Isn’t it nice to know your tax dollars have been used to payoff employees of Congress who have been subjected to civil rights, labor, and workplace safety and health law violations — presumably including sexual harassment?
Under the Congressional Accountability Act of 1995 congressional staffers are covered by those laws and their employers are no longer exempt.
In most cases in private industry the employer pays the penalties for violations of these laws, but not members of Congress. They get to pick our pockets for the settlement checks.
According to the Office of Compliance, taxpayers from fiscal year 1997 through 2017 have shelled out $17.25 million dollars to cover the legal awards and settlements with congressional staffers.
Some of those settlements may well have been for sexual harassment, considering the recent spate of allegations against powerful men in Hollywood, the news media, as well as senators and congressmen and presidents.
Specifics about the reasons for the claims, the person complaining and the person complained about are conveniently not reported. Therefore, there is no accountability — ironically enough given the name of the aforementioned act — nor means for voters to address how their money is spent and whether they might consider changing their votes under the circumstances, were they known.
According to Politico, California Democratic Rep. Jackie Speier is pushing for legislation to make members of Congress personally liable for any harassment settlements. Why not any other violation of the law, too?
“Make no mistake that the fault of the current complaint process lies within Congress, which authored and passed this deeply flawed legislation that established the Office of Compliance and its burdensome complaint process,” Speier was quoted as saying. “It is our responsibility to fix this law and do better for our employees.”
Speier said a Sunday television talk show recently, “I think it was a system set up in 1995 to protect the harasser.

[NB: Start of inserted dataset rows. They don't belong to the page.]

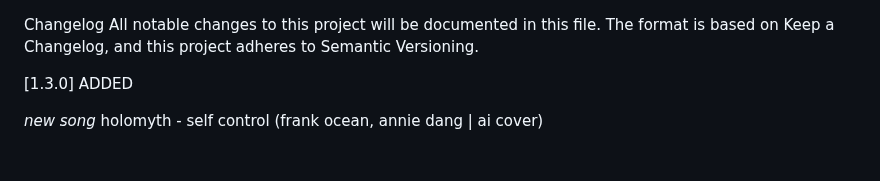
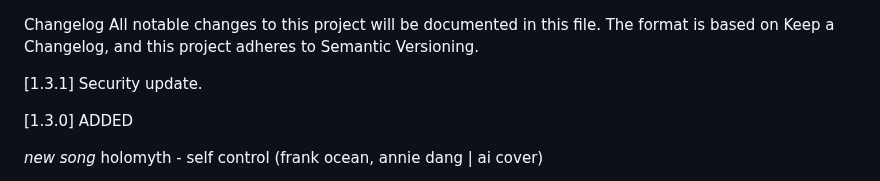
Before and after one commit to fwmc-ai/radio, a Markdown page: CHANGELOG.md, the part around the change. GitHub-like rendering; blank space fills up the shorter version.

Commit message:
Deploying to gh-pages from @ fwmc-ai/radio-testing@86144ee5e92854d047b52ccdc2d82f86bdbb75e3 🚀

```diff
--- a/CHANGELOG.md
+++ b/CHANGELOG.md
@@ -2,6 +2,10 @@ Changelog
 All notable changes to this project will be documented in this file.
 The format is based on Keep a Changelog,
 and this project adheres to Semantic Versioning.
+
+[1.3.1]
+Security update.
+
 
 [1.3.0]
 ADDED
```
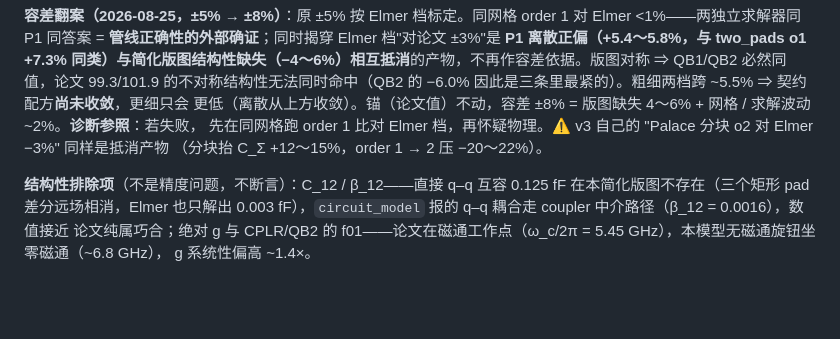
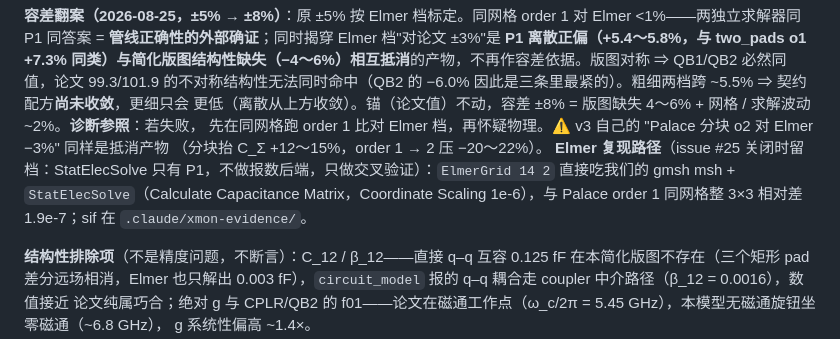
Before and after one commit to D0-0D/quantum-dsl, a Markdown page: docs/physics.md, the part around the change. Drawn GitHub-style; blank space fills up the shorter version.

```diff
--- a/docs/physics.md
+++ b/docs/physics.md
@@ -305,6 +305,8 @@ two_pads 是自参照回归锚（钉配方可复现）；sung 例子才锚**外
 更低（离散从上方收敛）。锚（论文值）不动，容差 ±8% = 版图缺失 4～6% + 网格 / 求解波动 ~2%。**诊断参照**：若失败，
 先在同网格跑 order 1 比对 Elmer 档，再怀疑物理。⚠ v3 自己的 "Palace 分块 o2 对 Elmer −3%" 同样是抵消产物
 （分块抬 C_Σ +12～15%，order 1 → 2 压 −20～22%）。
+**Elmer 复现路径**（issue #25 关闭时留档：StatElecSolve 只有 P1，不做报数后端，只做交叉验证）：`ElmerGrid 14 2` 直接吃我们的 gmsh msh +
+`StatElecSolve`（Calculate Capacitance Matrix，Coordinate Scaling 1e-6），与 Palace order 1 同网格整 3×3 相对差 1.9e-7；sif 在 `.claude/xmon-evidence/`。
 
 **结构性排除项**（不是精度问题，不断言）：C_12 / β_12——直接 q–q 互容 0.125 fF 在本简化版图不存在（三个矩形 pad
 差分远场相消，Elmer 也只解出 0.003 fF），`circuit_model` 报的 q–q 耦合走 coupler 中介路径（β_12 = 0.0016），数值接近
```
Also changed, not shown: .claude/plan.md (+2 -8 lines).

This is not a victim-friendly process.”
She added, “One victim who I spoke with said, ‘you know, the process was almost worse than the harassment.’”

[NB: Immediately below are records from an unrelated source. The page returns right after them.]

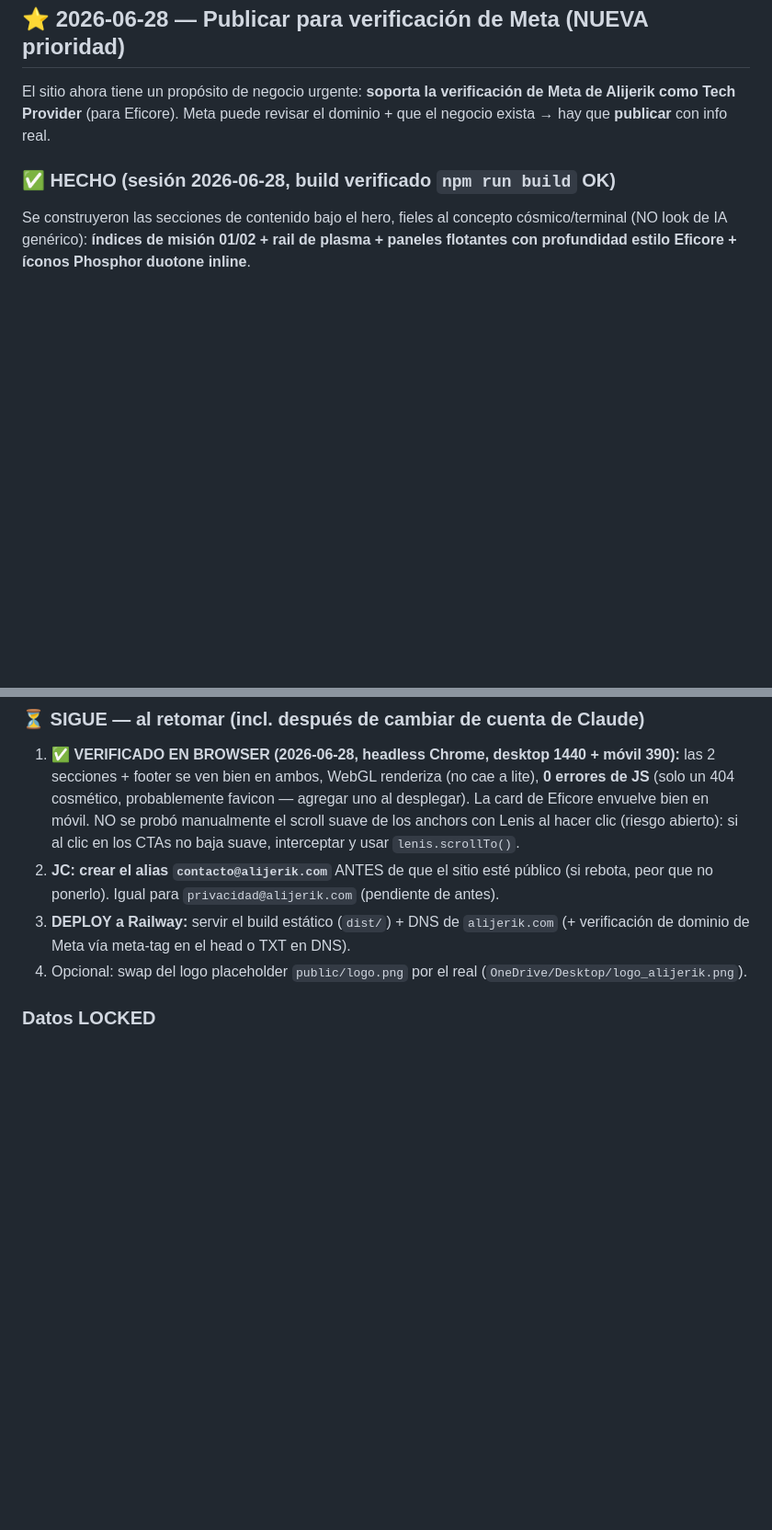
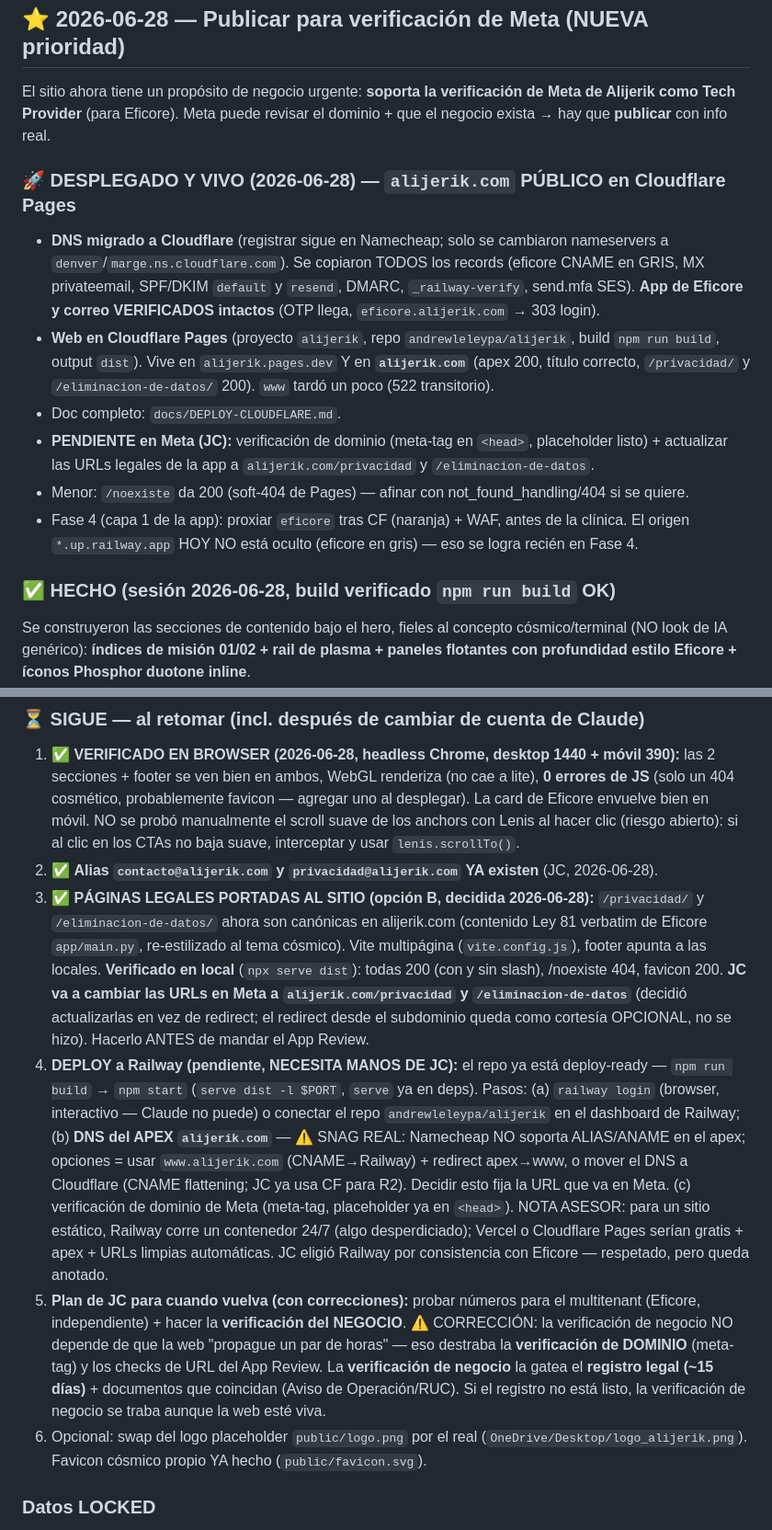
Before and after one commit to andrewleleypa/alijerik, a Markdown page: STATUS.md, 2 parts joined by grey strips. Shown at 92% size. Rendered like a GitHub page; blank space fills up the shorter version.

Commit message:
docs(status): hito DESPLEGADO - alijerik.com vivo en Cloudflare Pages
Co-Authored-By: Claude Opus 4.8 <noreply@anthropic.com>

```diff
--- a/STATUS.md
+++ b/STATUS.md
@@ -46,6 +46,21 @@ El sitio ahora tiene un propósito de negocio urgente: **soporta la verificació
 como Tech Provider** (para Eficore). Meta puede revisar el dominio + que el negocio exista → hay que
 **publicar** con info real.
 
+### 🚀 DESPLEGADO Y VIVO (2026-06-28) — `alijerik.com` PÚBLICO en Cloudflare Pages
+- **DNS migrado a Cloudflare** (registrar sigue en Namecheap; solo se cambiaron nameservers a
+  `denver`/`marge.ns.cloudflare.com`). Se copiaron TODOS los records (eficore CNAME en GRIS, MX
+  privateemail, SPF/DKIM `default` y `resend`, DMARC, `_railway-verify`, send.mfa SES). **App de
+  Eficore y correo VERIFICADOS intactos** (OTP llega, `eficore.alijerik.com` → 303 login).
+- **Web en Cloudflare Pages** (proyecto `alijerik`, repo `andrewleleypa/alijerik`, build
+  `npm run build`, output `dist`). Vive en `alijerik.pages.dev` Y en **`alijerik.com`** (apex 200,
+  título correcto, `/privacidad/` y `/eliminacion-de-datos/` 200). `www` tardó un poco (522 transitorio).
+- Doc completo: `docs/DEPLOY-CLOUDFLARE.md`.
+- **PENDIENTE en Meta (JC):** verificación de dominio (meta-tag en `<head>`, placeholder listo) +
+  actualizar las URLs legales de la app a `alijerik.com/privacidad` y `/eliminacion-de-datos`.
+- Menor: `/noexiste` da 200 (soft-404 de Pages) — afinar con not_found_handling/404 si se quiere.
+- Fase 4 (capa 1 de la app): proxiar `eficore` tras CF (naranja) + WAF, antes de la clínica. El origen
+  `*.up.railway.app` HOY NO está oculto (eficore en gris) — eso se logra recién en Fase 4.
+
 ### ✅ HECHO (sesión 2026-06-28, build verificado `npm run build` OK)
 Se construyeron las secciones de contenido bajo el hero, fieles al concepto cósmico/terminal
 (NO look de IA genérico): **índices de misión 01/02 + rail de plasma + paneles flotantes con
@@ -77,12 +92,32 @@ profundidad estilo Eficore + íconos Phosphor duotone inline**.
    (solo un 404 cosmético, probablemente favicon — agregar uno al desplegar). La card de Eficore
    envuelve bien en móvil. NO se probó manualmente el scroll suave de los anchors con Lenis al hacer
    clic (riesgo abierto): si al clic en los CTAs no baja suave, interceptar y usar `lenis.scrollTo()`.
-2. **JC: crear el alias `contacto@alijerik.com`** ANTES de que el sitio esté público (si rebota, peor
-   que no ponerlo). Igual para `privacidad@alijerik.com` (pendiente de antes).
-3. **DEPLOY a Railway:** servir el build estático (`dist/`) + DNS de `alijerik.com`
-   (+ verificación de dominio de Meta vía meta-tag en el head o TXT en DNS).
-4. Opcional: swap del logo placeholder `public/logo.png` por el real
-   (`OneDrive/Desktop/logo_alijerik.png`).
+2. ✅ **Alias `contacto@alijerik.com` y `privacidad@alijerik.com` YA existen** (JC, 2026-06-28).
+3. ✅ **PÁGINAS LEGALES PORTADAS AL SITIO (opción B, decidida 2026-06-28):** `/privacidad/` y
+   `/eliminacion-de-datos/` ahora son canónicas en alijerik.com (contenido Ley 81 verbatim de
+   Eficore `app/main.py`, re-estilizado al tema cósmico). Vite multipágina (`vite.config.js`),
+   footer apunta a las locales. **Verificado en local** (`npx serve dist`): todas 200 (con y sin
+   slash), /noexiste 404, favicon 200. **JC va a cambiar las URLs en Meta a `alijerik.com/privacidad`
+   y `/eliminacion-de-datos`** (decidió actualizarlas en vez de redirect; el redirect desde el
+   subdominio queda como cortesía OPCIONAL, no se hizo). Hacerlo ANTES de mandar el App Review.
+4. **DEPLOY a Railway (pendiente, NECESITA MANOS DE JC):** el repo ya está deploy-ready —
+   `npm run build` → `npm start` (`serve dist -l $PORT`, `serve` ya en deps). Pasos: (a) `railway
+   login` (browser, interactivo — Claude no puede) o conectar el repo `andrewleleypa/alijerik` en
+   el dashboard de Railway; (b) **DNS del APEX `alijerik.com`** — ⚠️ SNAG REAL: Namecheap NO soporta
+   ALIAS/ANAME en el apex; opciones = usar `www.alijerik.com` (CNAME→Railway) + redirect apex→www,
+   o mover el DNS a Cloudflare (CNAME flattening; JC ya usa CF para R2). Decidir esto fija la URL
+   que va en Meta. (c) verificación de dominio de Meta (meta-tag, placeholder ya en `<head>`).
+   NOTA ASESOR: para un sitio estático, Railway corre un contenedor 24/7 (algo desperdiciado);
+   Vercel o Cloudflare Pages serían gratis + apex + URLs limpias automáticas. JC eligió Railway por
+   consistencia con Eficore — respetado, pero queda anotado.
+5. **Plan de JC para cuando vuelva (con correcciones):** probar números para el multitenant (Eficore,
+   independiente) + hacer la **verificación del NEGOCIO**. ⚠️ CORRECCIÓN: la verificación de negocio
+   NO depende de que la web "propague un par de horas" — eso destraba la **verificación de DOMINIO**
+   (meta-tag) y los checks de URL del App Review. La **verificación de negocio** la gatea el
+   **registro legal (~15 días)** + documentos que coincidan (Aviso de Operación/RUC). Si el registro
+   no está listo, la verificación de negocio se traba aunque la web esté viva.
+6. Opcional: swap del logo placeholder `public/logo.png` por el real
+   (`OneDrive/Desktop/logo_alijerik.png`). Favicon cósmico propio YA hecho (`public/favicon.svg`).
 
 ### Datos LOCKED
 - **Dirección oficial (del recibo):** PH Torres de Monserrat, Apto 2B, Pueblo Nuevo, Ciudad de
```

According to The Hill, Rep. Bradley Byrne, an Alabama Republican and a labor attorney, is pushing for a law granting the Office of Compliance the power to investigate and subpoena people.
“If they find something is actually a violation, to go actually present it as a case to an administrative law judge and ultimately to get justice for the victim — and not require the person that makes this allegation to go through counseling and mandatory mediation. If they want to do that great, but don’t force them to do it,” Byrne said in an interview.
The Congressional Accountability Act doesn’t make Congress accountable, but some law should. —TM